= Beginning of Section =

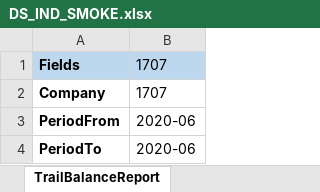
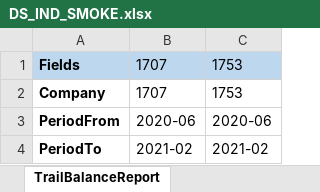
Before and after one commit to Thiyagarajan2022/GlobalTestSuiteAutomation1, an Excel workbook: SmokeSuite/TestResource/Smoke/DS_IND_SMOKE.xlsx, sheet TrailBalanceReport, drawn as a sheet; values as stored, in another font and other column widths than the file's, no borders; the diff names each change by its address in the sheet, - before the commit and + after, or states it on an @@ line.

```diff
--- a/SmokeSuite/TestResource/Smoke/DS_IND_SMOKE.xlsx (sheet TrailBalanceReport)
+++ b/SmokeSuite/TestResource/Smoke/DS_IND_SMOKE.xlsx (sheet TrailBalanceReport)
+column C, rows 1-4: 1753 | 1753 | 2020-06 | 2021-02
-B4: 2020-06
+B4: 2021-02
```
Also changed, not shown: sheet ExchangeRateReport, sheet ProfitAndLossReport, sheet TrailBalanceDetailReport, sheet SPN_ProfitAndLossReport, sheet Data Management, sheet GenerateGLTransaction, 2 more sheets, SmokeSuite/TestResource/EnvParamaters.xlsx, SmokeSuite/TestResource/TC_RunManager.xlsx, 28 other files.
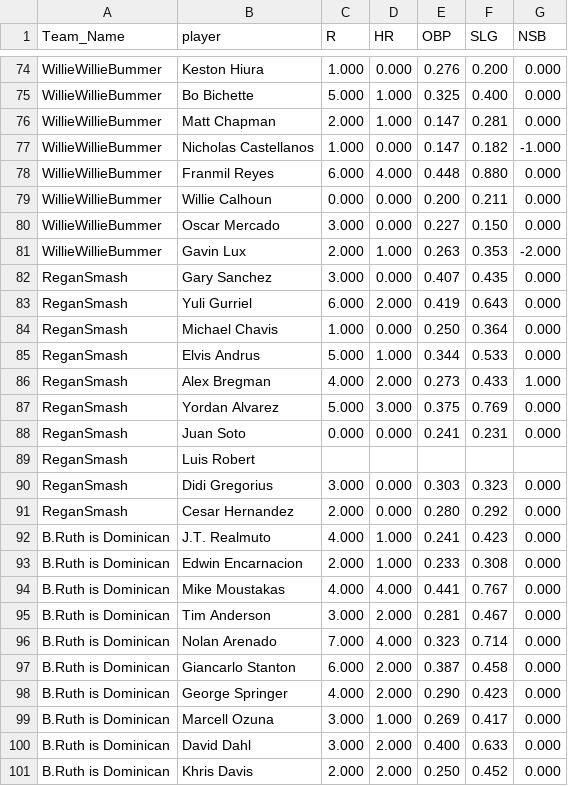
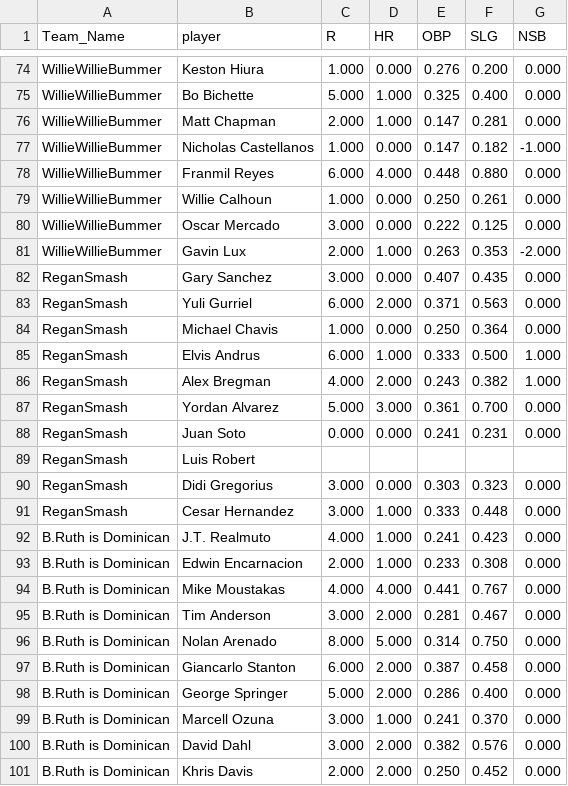
Before and after one commit to far-from-normal/far-from-normal.github.io, a CSV file: batter_by_team.csv, drawn as a sheet; only a part is shown, gaps mark what is left out; the diff covers the shown part only.

```diff
--- a/batter_by_team.csv
+++ b/batter_by_team.csv
@@ -78,11 +78,11 @@ WillieWillieBummer,Nicholas Castellanos,1.000,0.000,0.147,0.182,-1.000
 WillieWillieBummer,Franmil Reyes,6.000,4.000,0.448,0.880,0.000
-WillieWillieBummer,Willie Calhoun,0.000,0.000,0.200,0.211,0.000
-WillieWillieBummer,Oscar Mercado,3.000,0.000,0.227,0.150,0.000
+WillieWillieBummer,Willie Calhoun,1.000,0.000,0.250,0.261,0.000
+WillieWillieBummer,Oscar Mercado,3.000,0.000,0.222,0.125,0.000
 WillieWillieBummer,Gavin Lux,2.000,1.000,0.263,0.353,-2.000
 ReganSmash,Gary Sanchez,3.000,0.000,0.407,0.435,0.000
-ReganSmash,Yuli Gurriel,6.000,2.000,0.419,0.643,0.000
+ReganSmash,Yuli Gurriel,6.000,2.000,0.371,0.563,0.000
 ReganSmash,Michael Chavis,1.000,0.000,0.250,0.364,0.000
-ReganSmash,Elvis Andrus,5.000,1.000,0.344,0.533,0.000
-ReganSmash,Alex Bregman,4.000,2.000,0.273,0.433,1.000
-ReganSmash,Yordan Alvarez,5.000,3.000,0.375,0.769,0.000
+ReganSmash,Elvis Andrus,6.000,1.000,0.333,0.500,1.000
+ReganSmash,Alex Bregman,4.000,2.000,0.243,0.382,1.000
+ReganSmash,Yordan Alvarez,5.000,3.000,0.361,0.700,0.000
 ReganSmash,Juan Soto,0.000,0.000,0.241,0.231,0.000
@@ -90,3 +90,3 @@ ReganSmash,Luis Robert,,,,,
 ReganSmash,Didi Gregorius,3.000,0.000,0.303,0.323,0.000
-ReganSmash,Cesar Hernandez,2.000,0.000,0.280,0.292,0.000
+ReganSmash,Cesar Hernandez,3.000,1.000,0.333,0.448,0.000
 B.Ruth is Dominican,J.T. Realmuto,4.000,1.000,0.241,0.423,0.000
@@ -95,7 +95,7 @@ B.Ruth is Dominican,Mike Moustakas,4.000,4.000,0.441,0.767,0.000
 B.Ruth is Dominican,Tim Anderson,3.000,2.000,0.281,0.467,0.000
-B.Ruth is Dominican,Nolan Arenado,7.000,4.000,0.323,0.714,0.000
+B.Ruth is Dominican,Nolan Arenado,8.000,5.000,0.314,0.750,0.000
 B.Ruth is Dominican,Giancarlo Stanton,6.000,2.000,0.387,0.458,0.000
-B.Ruth is Dominican,George Springer,4.000,2.000,0.290,0.423,0.000
-B.Ruth is Dominican,Marcell Ozuna,3.000,1.000,0.269,0.417,0.000
-B.Ruth is Dominican,David Dahl,3.000,2.000,0.400,0.633,0.000
+B.Ruth is Dominican,George Springer,5.000,2.000,0.286,0.400,0.000
+B.Ruth is Dominican,Marcell Ozuna,3.000,1.000,0.241,0.370,0.000
+B.Ruth is Dominican,David Dahl,3.000,2.000,0.382,0.576,0.000
 B.Ruth is Dominican,Khris Davis,2.000,2.000,0.250,0.452,0.000
```
Also changed, not shown: 117 edited cells elsewhere in this file, pitcher_by_team.csv, 1 other file.
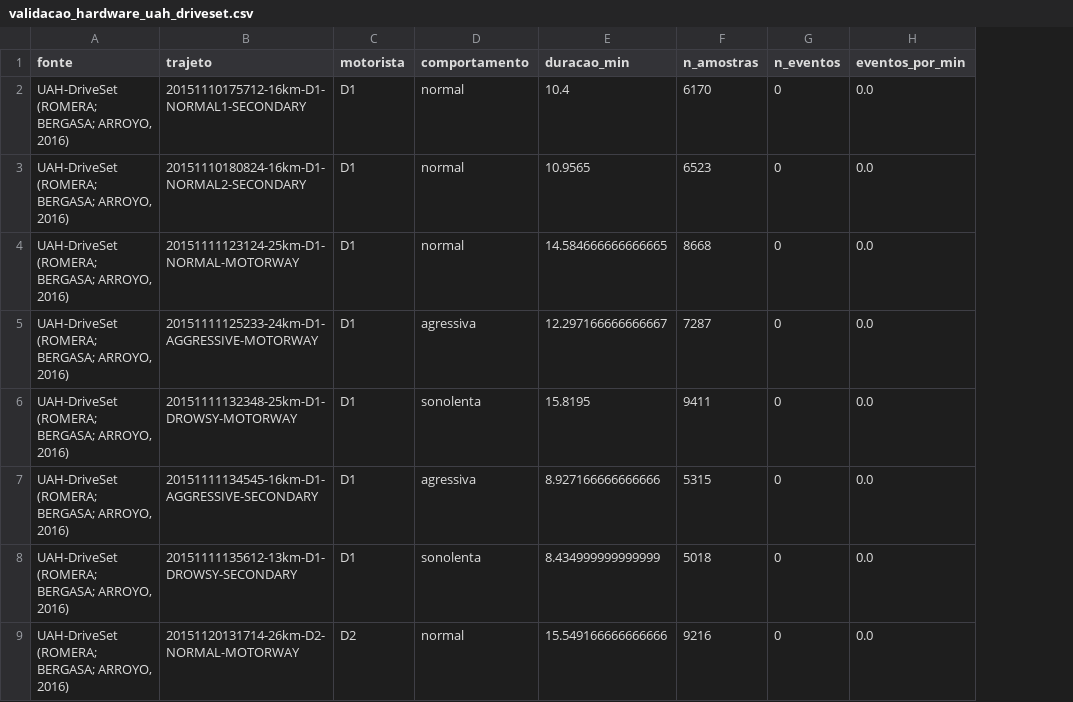
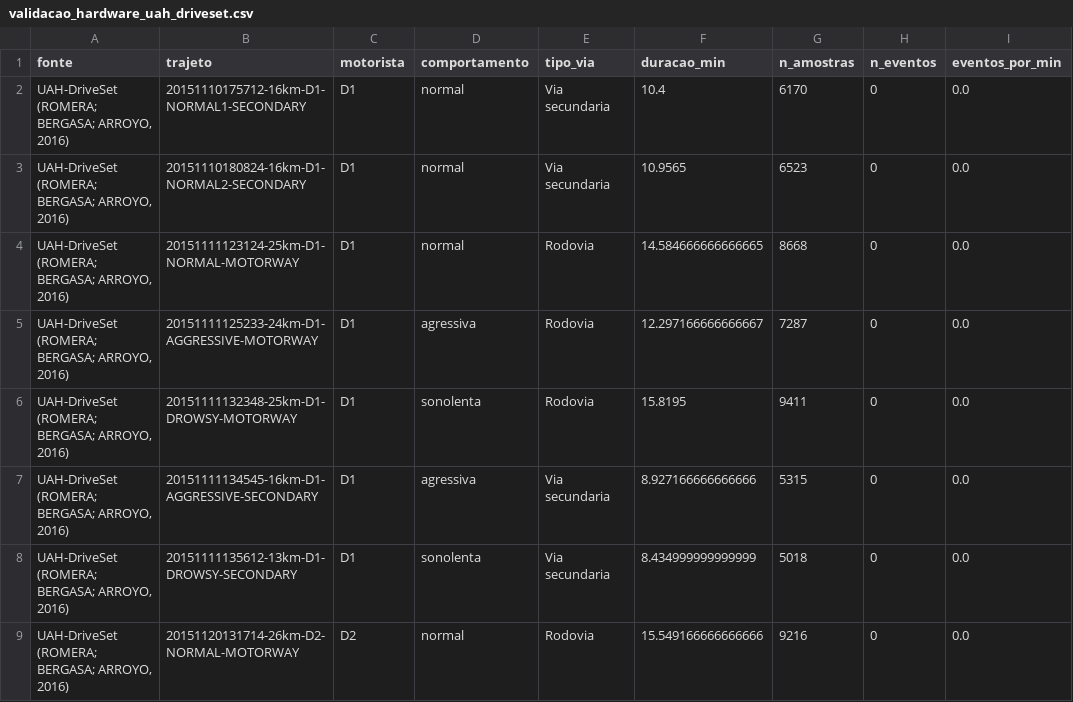
Before and after one commit to Erika4chaos/PFEII-SEGMENTACAO, a CSV file: data/processed/validacao_hardware_uah_driveset.csv, drawn as a sheet; only a part is shown; the diff names each change by its address in the sheet, - before the commit and + after, or states it on an @@ line.

```diff
--- a/data/processed/validacao_hardware_uah_driveset.csv
+++ b/data/processed/validacao_hardware_uah_driveset.csv
+column E (tipo_via), rows 2-9: Via secundaria | Via secundaria | Rodovia | Rodovia | Rodovia | Via secundaria | Via secundaria | Rodovia
```
Also changed, not shown: 4 other files.
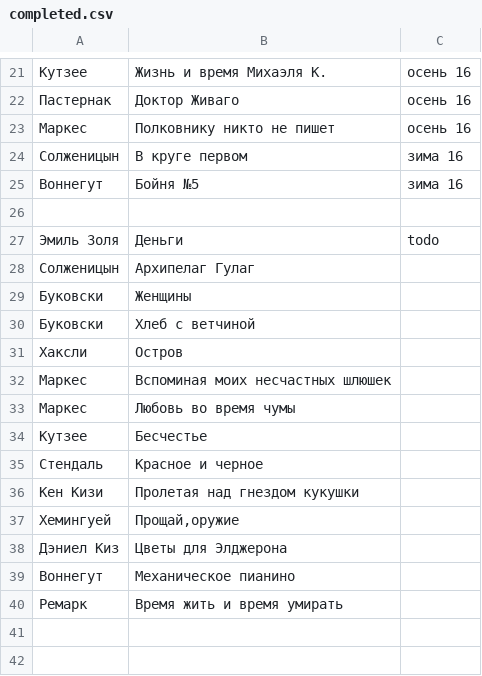
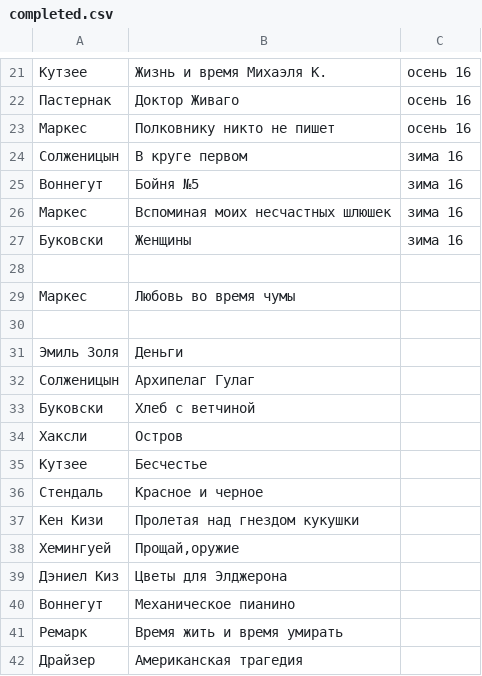
Before and after one commit to AdamSkywalker/literature, a CSV file: src/main/resources/completed.csv, drawn as a sheet; only a part is shown, gaps mark what is left out.

```diff
--- a/src/main/resources/completed.csv
+++ b/src/main/resources/completed.csv
@@ -25,10 +25,11 @@
 Воннегут;Бойня №5;зима 16
+Маркес;Вспоминая моих несчастных шлюшек;зима 16
+Буковски;Женщины;зима 16
 
-Эмиль Золя;Деньги;todo
+Маркес;Любовь во время чумы
+
+Эмиль Золя;Деньги;
 Солженицын;Архипелаг Гулаг
-Буковски;Женщины
 Буковски;Хлеб с ветчиной
 Хаксли;Остров
-Маркес;Вспоминая моих несчастных шлюшек
-Маркес;Любовь во время чумы
 Кутзее;Бесчестье
@@ -40 +41,2 @@
 Ремарк;Время жить и время умирать
+Драйзер;Американская трагедия
```
Also changed, not shown: 4 other files.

= End of Section =

(Work instruction)
Reproduce the listing above exactly, excluding all pictures.

(The completed task)
Before and after one commit to Thiyagarajan2022/GlobalTestSuiteAutomation1, an Excel workbook: SmokeSuite/TestResource/Smoke/DS_IND_SMOKE.xlsx, sheet TrailBalanceReport, drawn as a sheet; values as stored, in another font and other column widths than the file's, no borders; the diff names each change by its address in the sheet, - before the commit and + after, or states it on an @@ line.

```diff
--- a/SmokeSuite/TestResource/Smoke/DS_IND_SMOKE.xlsx (sheet TrailBalanceReport)
+++ b/SmokeSuite/TestResource/Smoke/DS_IND_SMOKE.xlsx (sheet TrailBalanceReport)
+column C, rows 1-4: 1753 | 1753 | 2020-06 | 2021-02
-B4: 2020-06
+B4: 2021-02
```
Also changed, not shown: sheet ExchangeRateReport, sheet ProfitAndLossReport, sheet TrailBalanceDetailReport, sheet SPN_ProfitAndLossReport, sheet Data Management, sheet GenerateGLTransaction, 2 more sheets, SmokeSuite/TestResource/EnvParamaters.xlsx, SmokeSuite/TestResource/TC_RunManager.xlsx, 28 other files.
Before and after one commit to far-from-normal/far-from-normal.github.io, a CSV file: batter_by_team.csv, drawn as a sheet; only a part is shown, gaps mark what is left out; the diff covers the shown part only.

```diff
--- a/batter_by_team.csv
+++ b/batter_by_team.csv
@@ -78,11 +78,11 @@ WillieWillieBummer,Nicholas Castellanos,1.000,0.000,0.147,0.182,-1.000
 WillieWillieBummer,Franmil Reyes,6.000,4.000,0.448,0.880,0.000
-WillieWillieBummer,Willie Calhoun,0.000,0.000,0.200,0.211,0.000
-WillieWillieBummer,Oscar Mercado,3.000,0.000,0.227,0.150,0.000
+WillieWillieBummer,Willie Calhoun,1.000,0.000,0.250,0.261,0.000
+WillieWillieBummer,Oscar Mercado,3.000,0.000,0.222,0.125,0.000
 WillieWillieBummer,Gavin Lux,2.000,1.000,0.263,0.353,-2.000
 ReganSmash,Gary Sanchez,3.000,0.000,0.407,0.435,0.000
-ReganSmash,Yuli Gurriel,6.000,2.000,0.419,0.643,0.000
+ReganSmash,Yuli Gurriel,6.000,2.000,0.371,0.563,0.000
 ReganSmash,Michael Chavis,1.000,0.000,0.250,0.364,0.000
-ReganSmash,Elvis Andrus,5.000,1.000,0.344,0.533,0.000
-ReganSmash,Alex Bregman,4.000,2.000,0.273,0.433,1.000
-ReganSmash,Yordan Alvarez,5.000,3.000,0.375,0.769,0.000
+ReganSmash,Elvis Andrus,6.000,1.000,0.333,0.500,1.000
+ReganSmash,Alex Bregman,4.000,2.000,0.243,0.382,1.000
+ReganSmash,Yordan Alvarez,5.000,3.000,0.361,0.700,0.000
 ReganSmash,Juan Soto,0.000,0.000,0.241,0.231,0.000
@@ -90,3 +90,3 @@ ReganSmash,Luis Robert,,,,,
 ReganSmash,Didi Gregorius,3.000,0.000,0.303,0.323,0.000
-ReganSmash,Cesar Hernandez,2.000,0.000,0.280,0.292,0.000
+ReganSmash,Cesar Hernandez,3.000,1.000,0.333,0.448,0.000
 B.Ruth is Dominican,J.T. Realmuto,4.000,1.000,0.241,0.423,0.000
@@ -95,7 +95,7 @@ B.Ruth is Dominican,Mike Moustakas,4.000,4.000,0.441,0.767,0.000
 B.Ruth is Dominican,Tim Anderson,3.000,2.000,0.281,0.467,0.000
-B.Ruth is Dominican,Nolan Arenado,7.000,4.000,0.323,0.714,0.000
+B.Ruth is Dominican,Nolan Arenado,8.000,5.000,0.314,0.750,0.000
 B.Ruth is Dominican,Giancarlo Stanton,6.000,2.000,0.387,0.458,0.000
-B.Ruth is Dominican,George Springer,4.000,2.000,0.290,0.423,0.000
-B.Ruth is Dominican,Marcell Ozuna,3.000,1.000,0.269,0.417,0.000
-B.Ruth is Dominican,David Dahl,3.000,2.000,0.400,0.633,0.000
+B.Ruth is Dominican,George Springer,5.000,2.000,0.286,0.400,0.000
+B.Ruth is Dominican,Marcell Ozuna,3.000,1.000,0.241,0.370,0.000
+B.Ruth is Dominican,David Dahl,3.000,2.000,0.382,0.576,0.000
 B.Ruth is Dominican,Khris Davis,2.000,2.000,0.250,0.452,0.000
```
Also changed, not shown: 117 edited cells elsewhere in this file, pitcher_by_team.csv, 1 other file.
Before and after one commit to Erika4chaos/PFEII-SEGMENTACAO, a CSV file: data/processed/validacao_hardware_uah_driveset.csv, drawn as a sheet; only a part is shown; the diff names each change by its address in the sheet, - before the commit and + after, or states it on an @@ line.

```diff
--- a/data/processed/validacao_hardware_uah_driveset.csv
+++ b/data/processed/validacao_hardware_uah_driveset.csv
+column E (tipo_via), rows 2-9: Via secundaria | Via secundaria | Rodovia | Rodovia | Rodovia | Via secundaria | Via secundaria | Rodovia
```
Also changed, not shown: 4 other files.
Before and after one commit to AdamSkywalker/literature, a CSV file: src/main/resources/completed.csv, drawn as a sheet; only a part is shown, gaps mark what is left out.

```diff
--- a/src/main/resources/completed.csv
+++ b/src/main/resources/completed.csv
@@ -25,10 +25,11 @@
 Воннегут;Бойня №5;зима 16
+Маркес;Вспоминая моих несчастных шлюшек;зима 16
+Буковски;Женщины;зима 16
 
-Эмиль Золя;Деньги;todo
+Маркес;Любовь во время чумы
+
+Эмиль Золя;Деньги;
 Солженицын;Архипелаг Гулаг
-Буковски;Женщины
 Буковски;Хлеб с ветчиной
 Хаксли;Остров
-Маркес;Вспоминая моих несчастных шлюшек
-Маркес;Любовь во время чумы
 Кутзее;Бесчестье
@@ -40 +41,2 @@
 Ремарк;Время жить и время умирать
+Драйзер;Американская трагедия
```
Also changed, not shown: 4 other files.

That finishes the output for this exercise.